■ YOUR ASSIGNMENT
The lines to copy are those with "vegetables" in them. Pull each one from the entries below.

■ EXCERPTED DATA
##############################
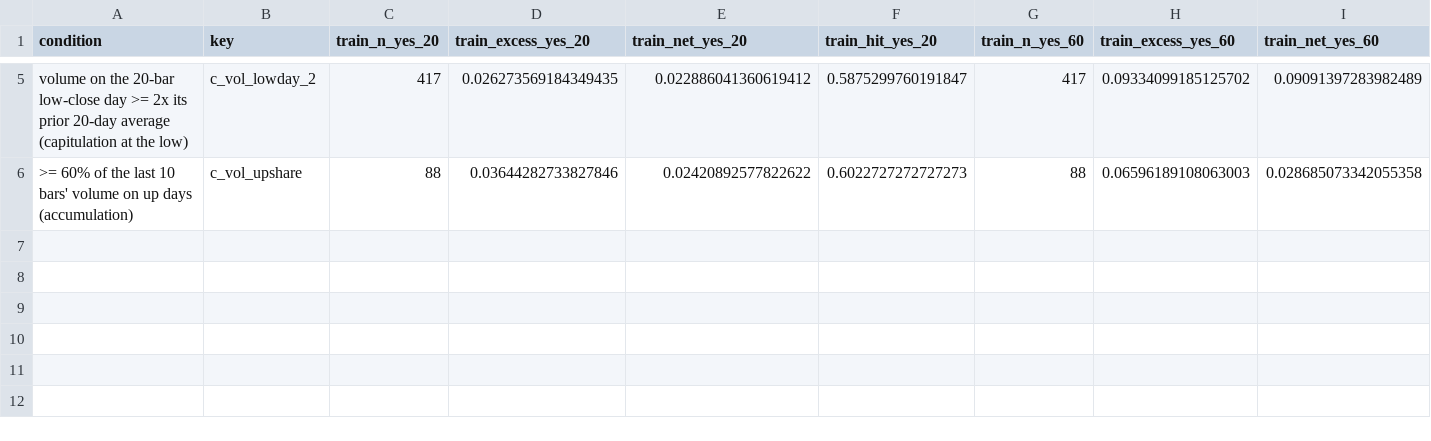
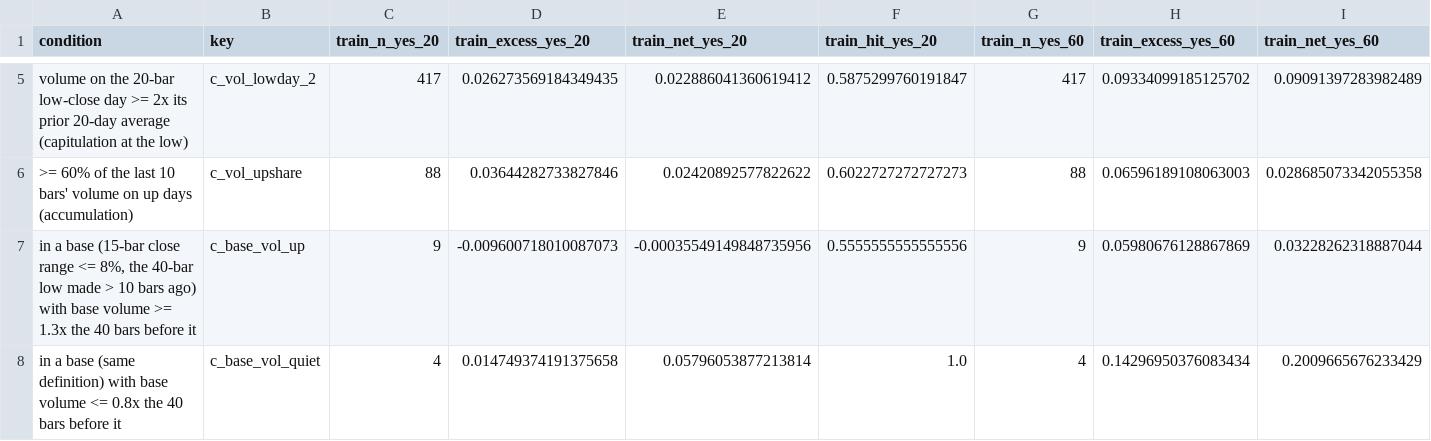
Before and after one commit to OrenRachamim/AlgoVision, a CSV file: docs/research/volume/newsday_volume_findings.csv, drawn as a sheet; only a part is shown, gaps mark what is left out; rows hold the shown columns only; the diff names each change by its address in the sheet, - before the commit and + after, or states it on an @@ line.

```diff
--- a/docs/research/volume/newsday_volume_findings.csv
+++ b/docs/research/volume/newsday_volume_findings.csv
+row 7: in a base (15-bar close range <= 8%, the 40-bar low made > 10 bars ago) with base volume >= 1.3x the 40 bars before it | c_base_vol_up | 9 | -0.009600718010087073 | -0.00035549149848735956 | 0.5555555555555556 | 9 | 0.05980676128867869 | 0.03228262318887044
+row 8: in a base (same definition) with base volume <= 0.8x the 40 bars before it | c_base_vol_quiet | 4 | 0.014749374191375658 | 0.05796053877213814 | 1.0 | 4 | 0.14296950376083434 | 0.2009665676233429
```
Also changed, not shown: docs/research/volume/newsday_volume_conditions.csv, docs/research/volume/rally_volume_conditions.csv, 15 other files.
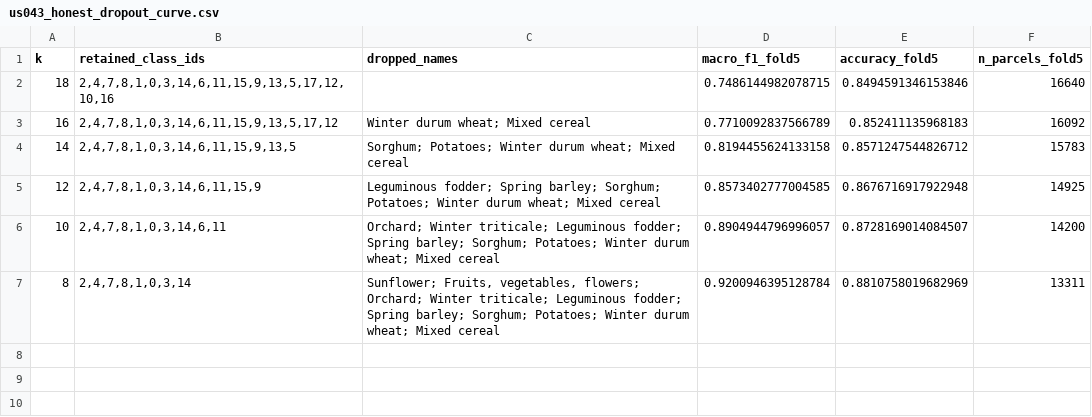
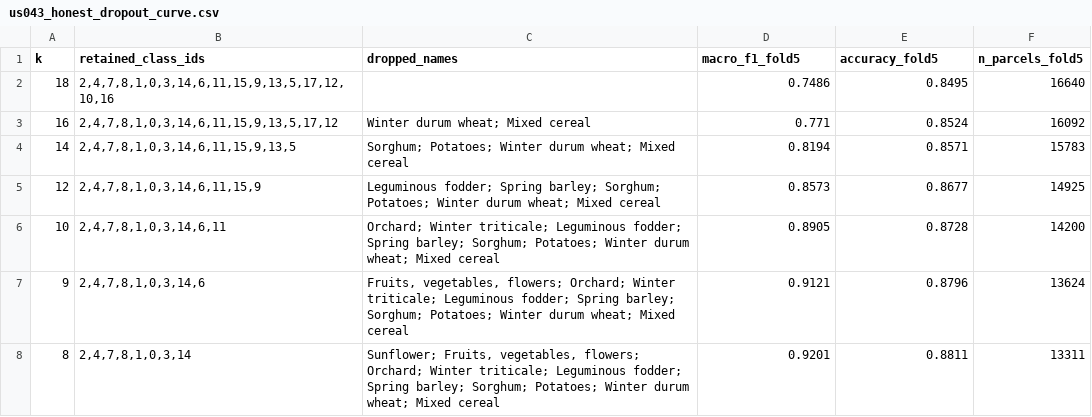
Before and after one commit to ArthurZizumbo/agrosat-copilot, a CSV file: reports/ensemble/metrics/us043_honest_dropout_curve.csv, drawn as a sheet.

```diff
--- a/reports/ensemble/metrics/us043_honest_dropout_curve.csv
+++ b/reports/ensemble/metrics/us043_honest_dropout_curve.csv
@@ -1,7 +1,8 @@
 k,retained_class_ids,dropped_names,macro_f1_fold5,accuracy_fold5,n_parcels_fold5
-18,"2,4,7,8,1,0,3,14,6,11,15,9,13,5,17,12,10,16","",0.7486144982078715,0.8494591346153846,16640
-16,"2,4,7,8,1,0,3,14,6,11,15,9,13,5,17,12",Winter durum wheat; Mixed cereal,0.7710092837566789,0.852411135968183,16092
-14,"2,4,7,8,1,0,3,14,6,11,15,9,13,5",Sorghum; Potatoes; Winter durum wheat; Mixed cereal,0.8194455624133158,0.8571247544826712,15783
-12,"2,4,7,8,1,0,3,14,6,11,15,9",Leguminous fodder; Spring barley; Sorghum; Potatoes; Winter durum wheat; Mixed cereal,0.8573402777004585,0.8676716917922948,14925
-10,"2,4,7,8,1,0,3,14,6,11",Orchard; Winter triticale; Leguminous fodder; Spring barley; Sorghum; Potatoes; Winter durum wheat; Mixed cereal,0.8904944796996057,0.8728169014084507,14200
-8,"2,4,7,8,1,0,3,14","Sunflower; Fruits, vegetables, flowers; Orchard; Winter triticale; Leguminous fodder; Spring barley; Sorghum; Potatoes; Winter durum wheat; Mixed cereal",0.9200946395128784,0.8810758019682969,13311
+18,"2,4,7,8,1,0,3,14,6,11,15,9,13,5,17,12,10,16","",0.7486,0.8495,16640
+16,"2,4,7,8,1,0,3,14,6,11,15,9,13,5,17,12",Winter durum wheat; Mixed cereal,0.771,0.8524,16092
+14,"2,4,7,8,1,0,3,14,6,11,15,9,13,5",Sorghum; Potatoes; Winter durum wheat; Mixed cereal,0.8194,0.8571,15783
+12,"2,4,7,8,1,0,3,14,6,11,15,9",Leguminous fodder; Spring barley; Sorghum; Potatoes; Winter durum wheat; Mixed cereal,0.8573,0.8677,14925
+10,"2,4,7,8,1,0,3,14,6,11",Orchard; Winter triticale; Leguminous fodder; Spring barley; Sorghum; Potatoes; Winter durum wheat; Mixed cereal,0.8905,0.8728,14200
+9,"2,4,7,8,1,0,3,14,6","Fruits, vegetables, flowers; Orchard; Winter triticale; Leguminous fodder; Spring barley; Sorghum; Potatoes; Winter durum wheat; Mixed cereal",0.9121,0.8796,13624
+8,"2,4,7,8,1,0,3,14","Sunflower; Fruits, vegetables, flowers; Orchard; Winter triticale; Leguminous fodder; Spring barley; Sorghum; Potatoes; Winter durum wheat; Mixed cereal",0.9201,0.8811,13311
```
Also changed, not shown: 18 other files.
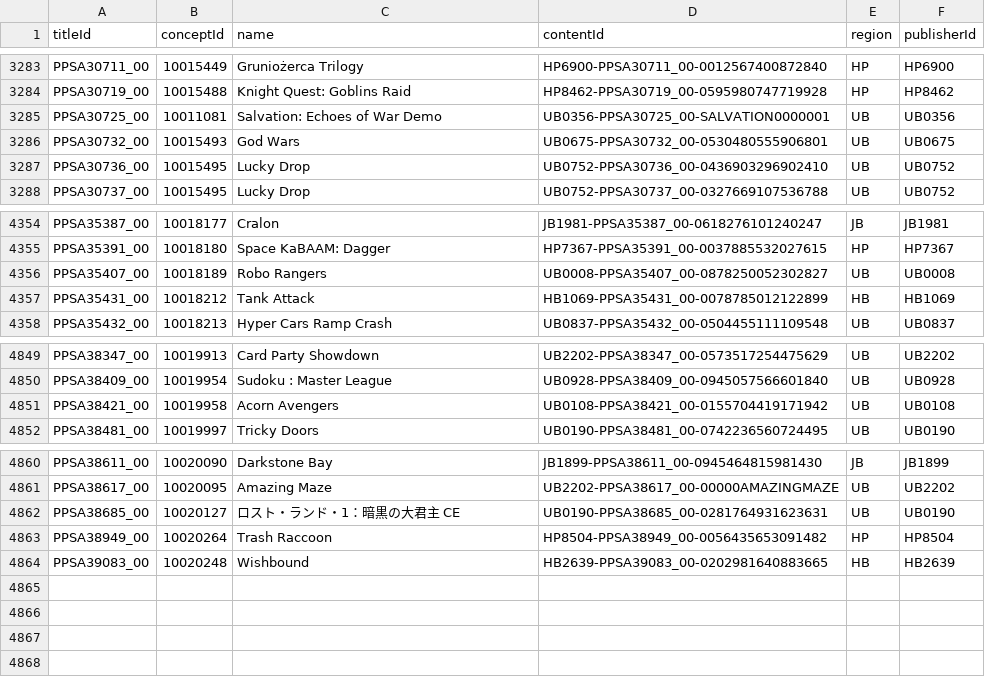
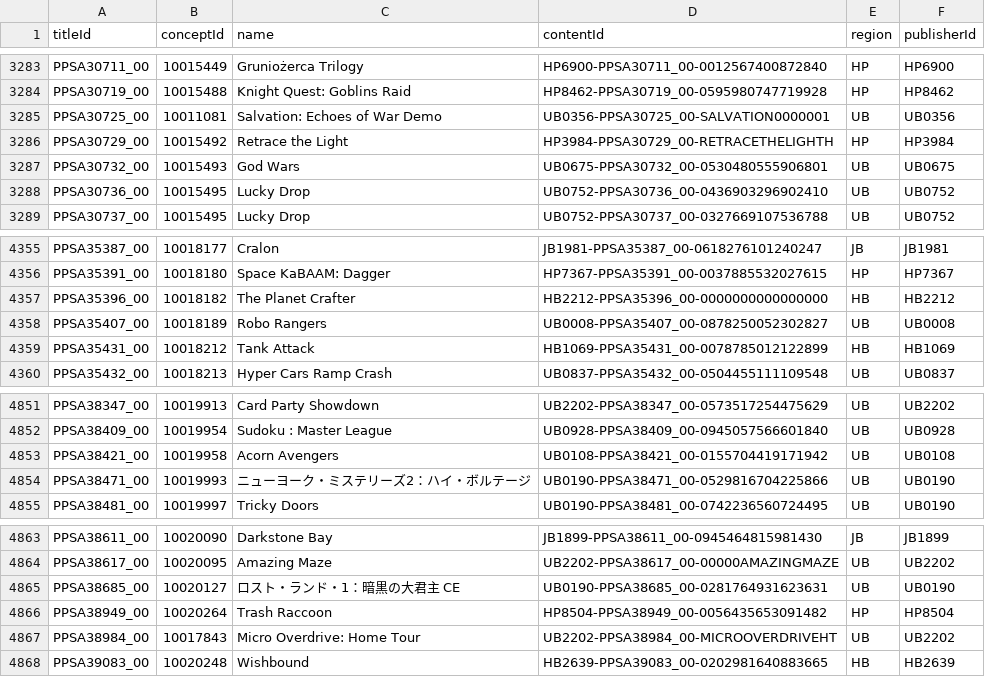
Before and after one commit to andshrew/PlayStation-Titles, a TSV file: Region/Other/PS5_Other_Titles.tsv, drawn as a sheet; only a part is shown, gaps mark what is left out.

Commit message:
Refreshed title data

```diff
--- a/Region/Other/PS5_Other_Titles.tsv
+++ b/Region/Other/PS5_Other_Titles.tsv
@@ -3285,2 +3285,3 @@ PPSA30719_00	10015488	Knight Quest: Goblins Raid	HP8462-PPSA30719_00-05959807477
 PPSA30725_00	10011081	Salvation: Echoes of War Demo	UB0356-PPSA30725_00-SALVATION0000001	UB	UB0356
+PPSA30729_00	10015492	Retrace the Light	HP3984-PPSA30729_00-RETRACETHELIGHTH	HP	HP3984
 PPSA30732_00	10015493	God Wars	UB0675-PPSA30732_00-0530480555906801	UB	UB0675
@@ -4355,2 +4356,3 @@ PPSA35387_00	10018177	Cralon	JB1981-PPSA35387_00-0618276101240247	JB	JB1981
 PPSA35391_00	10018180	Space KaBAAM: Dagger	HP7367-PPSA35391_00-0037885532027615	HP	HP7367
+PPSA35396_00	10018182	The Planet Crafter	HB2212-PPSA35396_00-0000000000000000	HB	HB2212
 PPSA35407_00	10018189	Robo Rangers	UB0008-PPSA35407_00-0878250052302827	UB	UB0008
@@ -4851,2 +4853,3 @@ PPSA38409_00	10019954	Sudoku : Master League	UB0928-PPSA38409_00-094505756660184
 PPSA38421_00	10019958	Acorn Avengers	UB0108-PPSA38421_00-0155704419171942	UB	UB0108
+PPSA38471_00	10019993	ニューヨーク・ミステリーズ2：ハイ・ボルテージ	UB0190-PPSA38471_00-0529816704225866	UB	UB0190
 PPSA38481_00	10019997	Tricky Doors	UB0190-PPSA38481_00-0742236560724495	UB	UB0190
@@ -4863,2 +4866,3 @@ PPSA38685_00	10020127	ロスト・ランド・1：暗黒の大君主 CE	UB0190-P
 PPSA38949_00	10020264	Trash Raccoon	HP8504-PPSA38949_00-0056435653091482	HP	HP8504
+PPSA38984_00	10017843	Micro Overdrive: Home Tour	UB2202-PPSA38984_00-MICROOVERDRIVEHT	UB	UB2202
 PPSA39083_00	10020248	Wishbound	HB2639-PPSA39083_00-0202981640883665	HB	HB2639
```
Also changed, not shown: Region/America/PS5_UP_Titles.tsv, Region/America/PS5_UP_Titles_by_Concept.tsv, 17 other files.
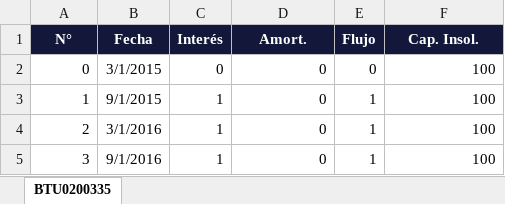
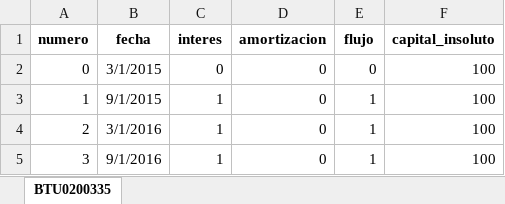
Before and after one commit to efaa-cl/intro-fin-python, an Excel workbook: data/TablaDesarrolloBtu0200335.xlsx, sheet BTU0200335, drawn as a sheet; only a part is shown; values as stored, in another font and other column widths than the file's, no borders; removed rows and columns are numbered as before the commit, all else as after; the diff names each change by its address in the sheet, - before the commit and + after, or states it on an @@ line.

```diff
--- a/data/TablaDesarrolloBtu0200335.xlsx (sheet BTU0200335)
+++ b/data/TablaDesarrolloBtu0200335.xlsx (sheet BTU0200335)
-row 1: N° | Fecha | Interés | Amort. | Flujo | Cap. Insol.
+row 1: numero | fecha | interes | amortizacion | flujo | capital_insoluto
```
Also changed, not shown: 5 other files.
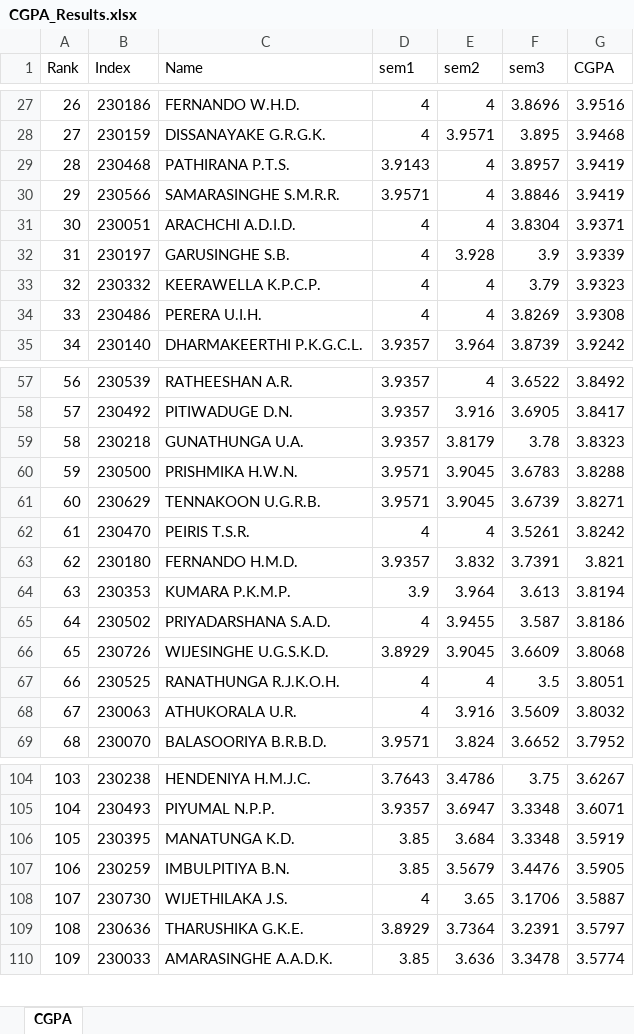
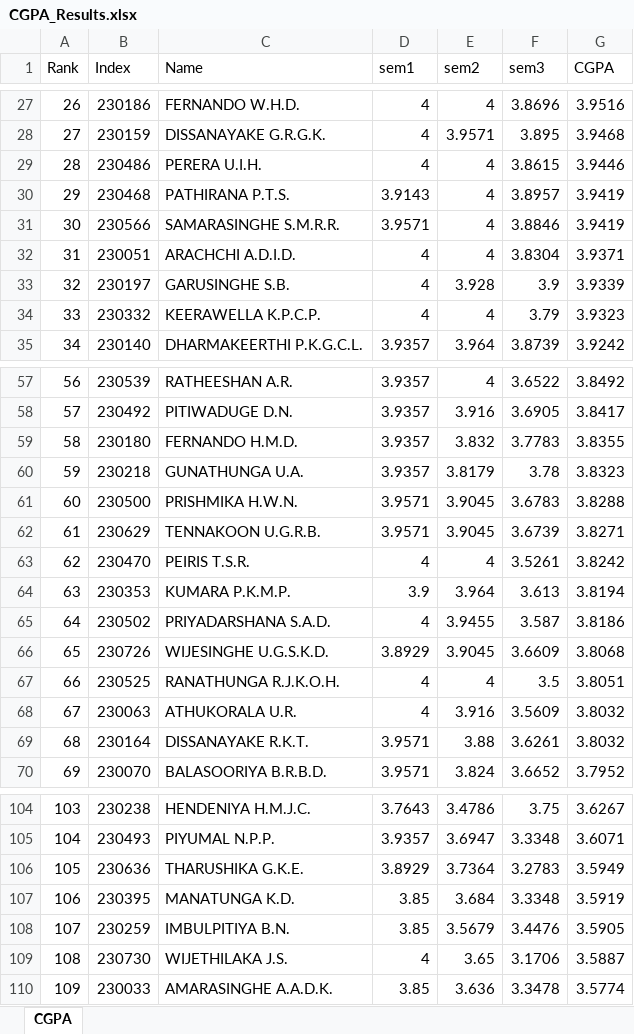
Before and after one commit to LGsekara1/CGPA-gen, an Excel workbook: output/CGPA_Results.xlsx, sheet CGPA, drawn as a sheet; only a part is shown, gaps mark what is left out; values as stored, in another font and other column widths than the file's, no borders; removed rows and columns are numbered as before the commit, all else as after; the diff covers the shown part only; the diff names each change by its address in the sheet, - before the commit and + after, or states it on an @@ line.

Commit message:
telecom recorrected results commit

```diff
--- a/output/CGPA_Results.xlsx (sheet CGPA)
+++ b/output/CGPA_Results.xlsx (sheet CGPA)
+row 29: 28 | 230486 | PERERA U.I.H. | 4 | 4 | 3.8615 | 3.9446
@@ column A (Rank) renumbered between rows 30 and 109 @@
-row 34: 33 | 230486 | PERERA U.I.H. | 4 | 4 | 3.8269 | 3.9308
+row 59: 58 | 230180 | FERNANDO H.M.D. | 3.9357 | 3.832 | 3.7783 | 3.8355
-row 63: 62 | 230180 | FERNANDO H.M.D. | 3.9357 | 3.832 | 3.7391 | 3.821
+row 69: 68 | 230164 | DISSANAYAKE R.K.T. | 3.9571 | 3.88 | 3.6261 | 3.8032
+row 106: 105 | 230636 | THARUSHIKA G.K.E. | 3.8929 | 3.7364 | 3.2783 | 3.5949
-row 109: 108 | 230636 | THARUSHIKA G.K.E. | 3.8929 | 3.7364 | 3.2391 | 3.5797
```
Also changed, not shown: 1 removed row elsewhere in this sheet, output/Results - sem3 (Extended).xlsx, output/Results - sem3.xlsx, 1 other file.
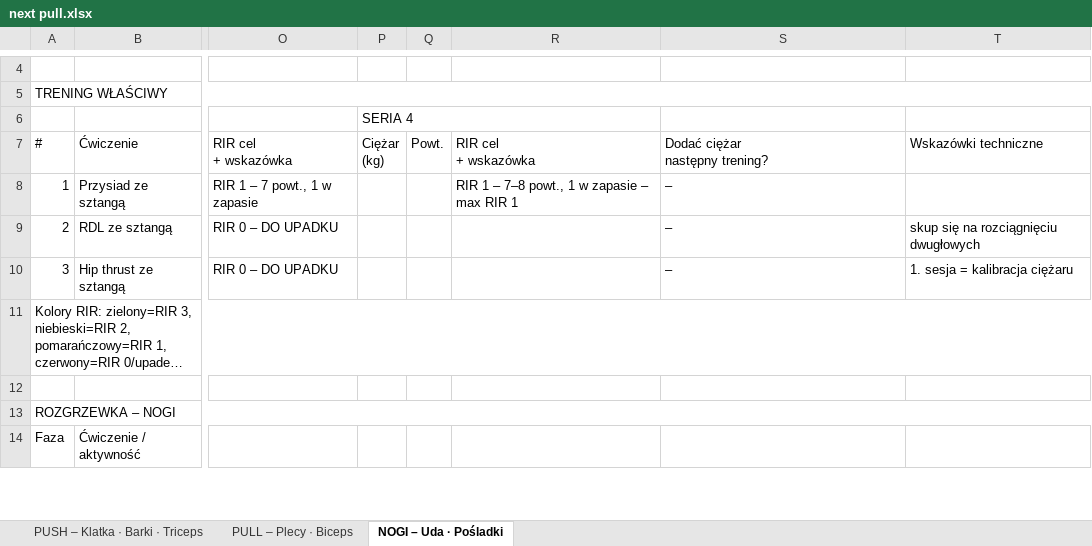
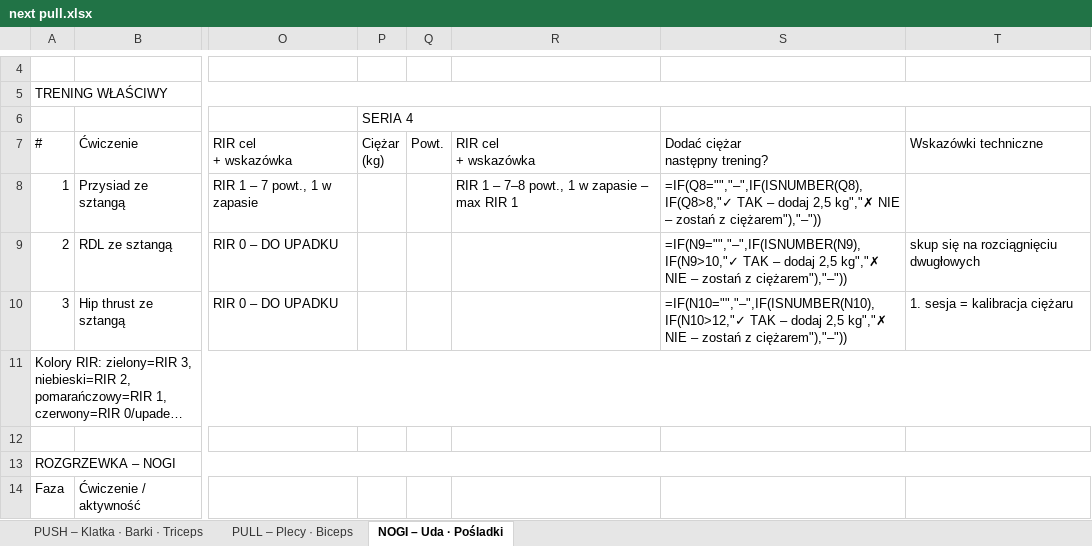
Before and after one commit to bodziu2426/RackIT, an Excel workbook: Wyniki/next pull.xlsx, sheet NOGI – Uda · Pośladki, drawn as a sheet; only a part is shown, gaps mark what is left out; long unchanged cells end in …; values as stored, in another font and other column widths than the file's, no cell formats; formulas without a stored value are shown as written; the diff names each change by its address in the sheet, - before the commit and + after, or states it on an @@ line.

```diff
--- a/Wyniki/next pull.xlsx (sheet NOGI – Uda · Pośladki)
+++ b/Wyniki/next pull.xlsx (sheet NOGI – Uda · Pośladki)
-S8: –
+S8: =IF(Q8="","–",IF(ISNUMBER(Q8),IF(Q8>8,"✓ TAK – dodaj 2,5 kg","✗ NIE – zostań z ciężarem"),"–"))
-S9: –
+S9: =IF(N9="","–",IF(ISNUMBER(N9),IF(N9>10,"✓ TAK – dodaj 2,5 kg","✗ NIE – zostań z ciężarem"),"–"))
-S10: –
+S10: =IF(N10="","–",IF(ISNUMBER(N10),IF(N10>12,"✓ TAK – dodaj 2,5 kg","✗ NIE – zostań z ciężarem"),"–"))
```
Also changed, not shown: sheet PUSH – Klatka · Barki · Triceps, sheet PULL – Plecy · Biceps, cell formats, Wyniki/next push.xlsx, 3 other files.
##############################
■ EXERCISE SOLUTION
-8,"2,4,7,8,1,0,3,14","Sunflower; Fruits, vegetables, flowers; Orchard; Winter triticale; Leguminous fodder; Spring barley; Sorghum; Potatoes; Winter durum wheat; Mixed cereal",0.9200946395128784,0.8810758019682969,13311
+9,"2,4,7,8,1,0,3,14,6","Fruits, vegetables, flowers; Orchard; Winter triticale; Leguminous fodder; Spring barley; Sorghum; Potatoes; Winter durum wheat; Mixed cereal",0.9121,0.8796,13624
+8,"2,4,7,8,1,0,3,14","Sunflower; Fruits, vegetables, flowers; Orchard; Winter triticale; Leguminous fodder; Spring barley; Sorghum; Potatoes; Winter durum wheat; Mixed cereal",0.9201,0.8811,13311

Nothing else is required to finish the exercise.